- Opening Delimiter -

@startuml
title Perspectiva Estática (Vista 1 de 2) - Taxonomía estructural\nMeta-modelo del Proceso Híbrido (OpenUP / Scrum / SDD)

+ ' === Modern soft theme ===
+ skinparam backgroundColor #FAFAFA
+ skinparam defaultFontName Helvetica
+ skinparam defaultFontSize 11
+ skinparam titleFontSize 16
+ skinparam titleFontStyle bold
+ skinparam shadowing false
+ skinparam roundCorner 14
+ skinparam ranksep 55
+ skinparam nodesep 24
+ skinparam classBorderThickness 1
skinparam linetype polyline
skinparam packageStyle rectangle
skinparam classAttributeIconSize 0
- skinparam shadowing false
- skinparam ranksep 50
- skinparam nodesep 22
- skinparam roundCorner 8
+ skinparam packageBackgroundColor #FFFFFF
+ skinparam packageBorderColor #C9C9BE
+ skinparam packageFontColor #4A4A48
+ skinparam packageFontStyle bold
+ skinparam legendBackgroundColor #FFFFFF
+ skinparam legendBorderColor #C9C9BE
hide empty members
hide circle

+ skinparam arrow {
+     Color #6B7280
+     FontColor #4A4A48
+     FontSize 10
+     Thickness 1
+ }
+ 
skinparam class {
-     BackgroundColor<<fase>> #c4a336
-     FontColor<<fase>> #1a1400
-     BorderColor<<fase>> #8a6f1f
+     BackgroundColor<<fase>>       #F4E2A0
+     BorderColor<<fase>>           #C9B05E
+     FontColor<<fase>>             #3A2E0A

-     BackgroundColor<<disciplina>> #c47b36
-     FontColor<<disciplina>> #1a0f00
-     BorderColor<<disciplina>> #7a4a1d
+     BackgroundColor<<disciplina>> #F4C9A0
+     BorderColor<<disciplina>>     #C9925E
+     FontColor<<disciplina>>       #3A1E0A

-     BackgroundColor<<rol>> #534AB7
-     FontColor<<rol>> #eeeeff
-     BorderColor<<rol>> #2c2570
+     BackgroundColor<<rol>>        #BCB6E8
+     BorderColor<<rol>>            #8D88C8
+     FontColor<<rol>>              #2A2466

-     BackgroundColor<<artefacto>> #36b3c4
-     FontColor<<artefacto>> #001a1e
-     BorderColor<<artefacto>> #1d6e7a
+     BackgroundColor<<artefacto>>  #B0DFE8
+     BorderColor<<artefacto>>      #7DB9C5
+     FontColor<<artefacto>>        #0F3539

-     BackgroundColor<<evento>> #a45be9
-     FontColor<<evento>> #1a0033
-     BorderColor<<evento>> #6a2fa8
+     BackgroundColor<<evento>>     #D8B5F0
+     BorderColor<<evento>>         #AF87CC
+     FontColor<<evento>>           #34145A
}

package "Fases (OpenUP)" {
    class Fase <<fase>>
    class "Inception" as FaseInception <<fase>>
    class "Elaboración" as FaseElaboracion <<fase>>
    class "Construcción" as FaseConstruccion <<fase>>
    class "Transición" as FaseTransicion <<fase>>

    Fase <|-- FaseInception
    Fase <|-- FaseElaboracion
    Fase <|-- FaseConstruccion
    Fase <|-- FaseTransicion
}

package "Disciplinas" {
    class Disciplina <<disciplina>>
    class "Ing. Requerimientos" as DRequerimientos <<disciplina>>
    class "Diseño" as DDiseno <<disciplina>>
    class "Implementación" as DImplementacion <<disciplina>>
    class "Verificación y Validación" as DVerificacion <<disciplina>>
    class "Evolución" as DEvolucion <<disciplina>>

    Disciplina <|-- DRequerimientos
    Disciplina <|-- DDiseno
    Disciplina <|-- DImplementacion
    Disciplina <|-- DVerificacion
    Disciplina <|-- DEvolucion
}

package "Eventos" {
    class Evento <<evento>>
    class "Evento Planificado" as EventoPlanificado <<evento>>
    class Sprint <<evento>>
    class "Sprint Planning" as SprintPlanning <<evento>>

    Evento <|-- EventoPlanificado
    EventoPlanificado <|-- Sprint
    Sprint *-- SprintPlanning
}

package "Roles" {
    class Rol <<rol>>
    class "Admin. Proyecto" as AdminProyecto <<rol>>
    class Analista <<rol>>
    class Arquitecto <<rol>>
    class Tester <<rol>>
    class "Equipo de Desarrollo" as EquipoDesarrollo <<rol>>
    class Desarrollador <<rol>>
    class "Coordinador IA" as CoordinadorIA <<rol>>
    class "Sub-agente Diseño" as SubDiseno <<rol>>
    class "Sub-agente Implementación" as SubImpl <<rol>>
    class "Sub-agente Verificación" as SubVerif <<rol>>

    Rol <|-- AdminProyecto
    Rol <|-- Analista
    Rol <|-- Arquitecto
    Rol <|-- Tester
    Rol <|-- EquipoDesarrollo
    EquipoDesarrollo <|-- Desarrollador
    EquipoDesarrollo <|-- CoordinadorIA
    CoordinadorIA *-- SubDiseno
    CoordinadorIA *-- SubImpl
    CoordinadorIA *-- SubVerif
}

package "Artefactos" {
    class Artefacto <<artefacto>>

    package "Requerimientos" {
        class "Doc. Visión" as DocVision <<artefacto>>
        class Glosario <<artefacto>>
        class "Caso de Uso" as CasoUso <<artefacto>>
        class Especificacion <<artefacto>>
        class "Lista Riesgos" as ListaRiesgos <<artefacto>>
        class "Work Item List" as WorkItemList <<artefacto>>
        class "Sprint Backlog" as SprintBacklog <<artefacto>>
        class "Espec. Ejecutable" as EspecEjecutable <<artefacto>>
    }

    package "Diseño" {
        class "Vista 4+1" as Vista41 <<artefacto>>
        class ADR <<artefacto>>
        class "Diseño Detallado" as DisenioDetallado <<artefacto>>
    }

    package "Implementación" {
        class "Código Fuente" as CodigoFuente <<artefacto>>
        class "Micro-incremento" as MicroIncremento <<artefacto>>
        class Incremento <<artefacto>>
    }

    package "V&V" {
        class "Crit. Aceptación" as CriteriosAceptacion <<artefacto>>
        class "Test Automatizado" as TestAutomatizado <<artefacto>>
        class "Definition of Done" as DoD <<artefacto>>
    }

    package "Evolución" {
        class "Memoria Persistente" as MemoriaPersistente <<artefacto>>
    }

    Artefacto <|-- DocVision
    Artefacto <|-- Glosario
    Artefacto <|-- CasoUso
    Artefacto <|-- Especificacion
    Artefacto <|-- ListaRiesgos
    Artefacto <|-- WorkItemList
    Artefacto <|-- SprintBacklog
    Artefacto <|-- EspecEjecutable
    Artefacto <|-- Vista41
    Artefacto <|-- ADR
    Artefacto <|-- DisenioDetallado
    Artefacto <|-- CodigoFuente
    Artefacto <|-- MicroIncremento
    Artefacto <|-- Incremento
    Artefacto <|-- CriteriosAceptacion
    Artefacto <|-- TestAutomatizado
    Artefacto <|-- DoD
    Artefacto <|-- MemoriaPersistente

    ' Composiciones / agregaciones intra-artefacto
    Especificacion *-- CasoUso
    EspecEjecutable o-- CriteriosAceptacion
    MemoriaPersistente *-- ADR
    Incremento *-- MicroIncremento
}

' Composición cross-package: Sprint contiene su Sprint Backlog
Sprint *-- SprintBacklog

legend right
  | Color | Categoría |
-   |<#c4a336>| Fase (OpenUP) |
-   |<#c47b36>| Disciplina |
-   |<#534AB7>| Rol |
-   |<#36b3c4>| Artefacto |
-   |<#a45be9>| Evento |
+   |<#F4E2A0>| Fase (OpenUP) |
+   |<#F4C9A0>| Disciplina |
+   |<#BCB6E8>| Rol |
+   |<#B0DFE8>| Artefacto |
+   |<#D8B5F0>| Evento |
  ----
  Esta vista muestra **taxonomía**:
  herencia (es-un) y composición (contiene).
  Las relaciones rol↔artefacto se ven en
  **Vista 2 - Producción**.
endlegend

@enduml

- Closing Delimiter -

_Task goal:_ The lines from the one holding "herencia (es-un) y composición (contiene)." to the last line of the entries, both included: retype them exactly and give nothing else.

_Exercise answer:_
  herencia (es-un) y composición (contiene).
  Las relaciones rol↔artefacto se ven en
  **Vista 2 - Producción**.
endlegend

@enduml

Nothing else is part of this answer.